29 May, 2020Despite international pressure and action by global unions, workers’ rights are continuing to be violated in Thailand. Japanese automotive part manufacturer Sunstar Engineering has laid off union members, hiding behind the Covid-19 pandemic.

At the beginning of the year, Sunstar Engineering employed more than 300 permanent workers and 80 subcontracted workers. A majority of the permanent workers, 179, were members of Thailand Autoparts and Metal Workers Union (TAM), affiliated to Thai Confederation of Electronic, Electrical Appliances, Auto and Metal Workers (TEAM) and Confederation of Industrial Labour of Thailand (CILT). CILT is affiliated to IndustriALL Global Union.

Recently, Sunstar Engineering laid off 94 permanent workers and all 80 subcontracted workers, blaming the Covid-19 pandemic and declining orders. All of the 94 permanent workers are union members and were laid off without any previous warning. No other solutions, like voluntary early retirement, were discussed. 

The company also laid off five workers on the employee committee without seeking necessary permission from the Labour Court, clearly violating Thailand’s Labour Relations Act.

The union is saying that contrary to Sunstar Engineering’s claims, the company has shown profits over the last years. After a temporary shutdown of production during a part of April, Sunstar Engineering returned to full operation and production in May.

According to the union, this is not the first case of union busting. Sunstar Engineering’s human resource manager had warned union members that they were likely to be laid off. The company had also sent a document for union members to sign, saying that the employer would no longer automatically deduct union dues from the salaries.

This intimidation, another clear violation of Thailand’s Labour Relations Act, led to 35 workers leaving the union on 22 May. With further members leaving the union, the union now has less than 20 members.

Together with the ITUC and other global unions, IndustriALL has raised serious concerns on labour violations in Thailand, including violations of the right to freedom of association, to organize and to bargain collectively. Thailand is one of the few countries in the world to have ratified neither ILO Convention 87 on freedom of association, nor ILO Convention 98 on the right to organize and collective bargaining.

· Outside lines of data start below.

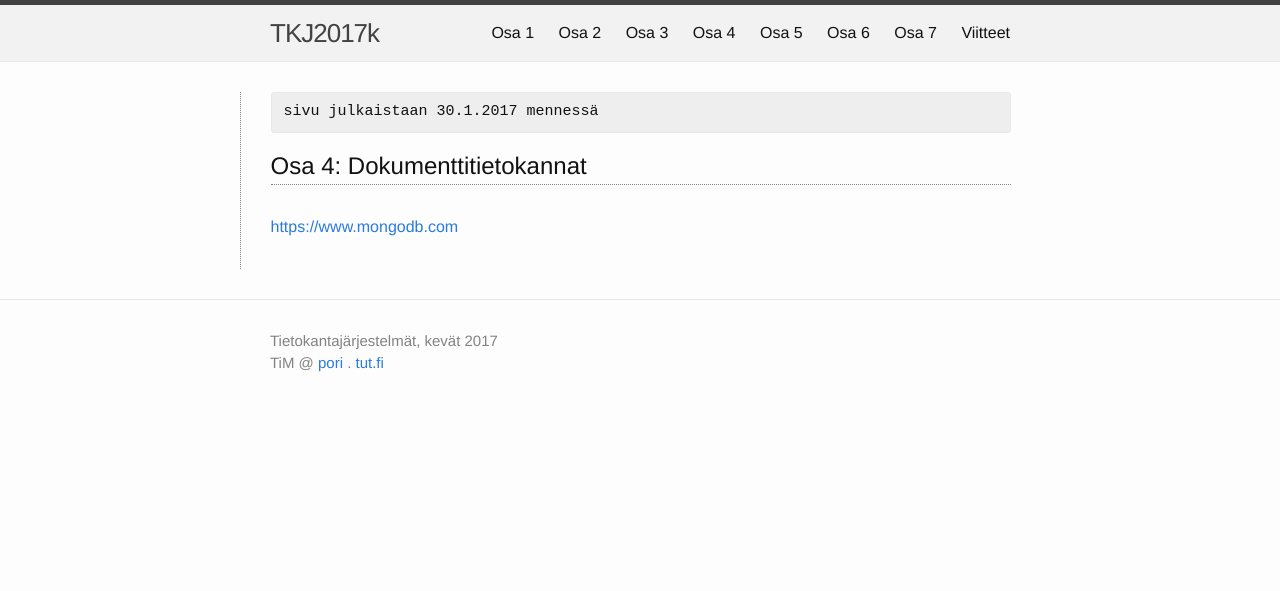
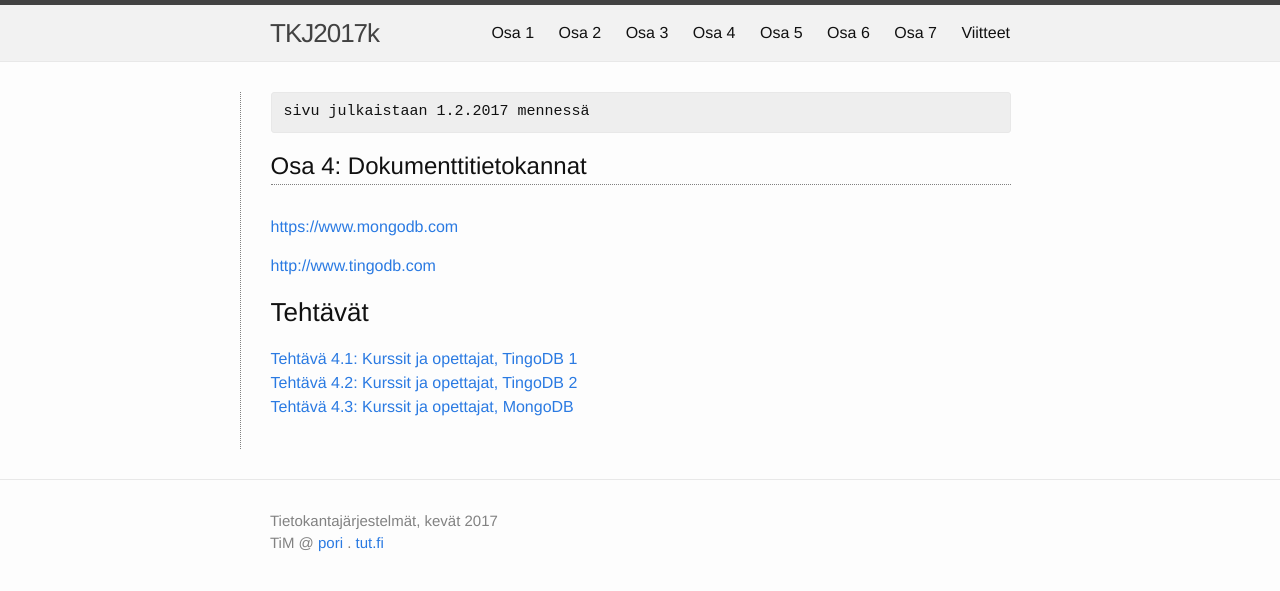
Before and after one commit to timedu/tkj2017k, a Jekyll site: the page built from docs/_osa4/index.md, in a window 1280 px wide. Shown: the top 591 px of the page. Built offline with Jekyll 4.4.1, drawn with Linux system fonts in a browser that asks for light colours.

Commit message:
part 4 skeleton

```diff
--- a/docs/_osa4/index.md
+++ b/docs/_osa4/index.md
@@ -1,7 +1,15 @@
 ---
 layout: collection_index
 permalink: /:collection/index.html
+julkaisu: 1.2.2017
 kesken: 1
 ---
 
 <https://www.mongodb.com>
+
+<http://www.tingodb.com>
+
+### Tehtävät
+
+
+{% include exercises_list.md %}
--- a/docs/_osa4/tehtava41.md
+++ b/docs/_osa4/tehtava41.md
@@ -1,8 +1,9 @@
 ---
 layout: exercise_page
-title: "Tehtävä 4.1"
-exercise_template_name: "#"
-exercise_discussion_id: "#"
-exercise_upload_id: "#"
+title: "Tehtävä 4.1: Kurssit ja opettajat, TingoDB 1"
+exercise_template_name: W4E01.KurssitJaOpettajatTingo1
+exercise_discussion_id:
+exercise_upload_id:
+julkaisu: 31.1.2017
 kesken: 1
 ---
--- /dev/null
+++ b/docs/_osa4/tehtava42.md
@@ -0,0 +1,9 @@
+---
+layout: exercise_page
+title: "Tehtävä 4.2: Kurssit ja opettajat, TingoDB 2"
+exercise_template_name:
+exercise_discussion_id:
+exercise_upload_id:
+julkaisu: 31.1.2017
+kesken: 1
+---
--- /dev/null
+++ b/docs/_osa4/tehtava43.md
@@ -0,0 +1,9 @@
+---
+layout: exercise_page
+title: "Tehtävä 4.3: Kurssit ja opettajat, MongoDB"
+exercise_template_name:
+exercise_discussion_id:
+exercise_upload_id:
+julkaisu: 1.2.2017
+kesken: 1
+---
```
Also changed, not shown: docs/index.md (+1 -0 lines), docs/viitteet.md (+8 -2 lines), 1 other file.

In October last year, the US announced that it would partially suspend Thailand’s trade preferences under the Generalised System of Preferences (GSP) in April 2020. The six-month delay was meant to give the Thai government an opportunity to take the necessary steps to protect fundamental workers’ rights. However, most of these concerns have not been addressed in any meaningful way.

IndustriALL Global Union is strongly urging the government to fully address the issues raised in the GSP review, in consultation with legitimate and representative unions, saying that it is frustrating that union busting is continuing and that the government still has not taken the necessary actions.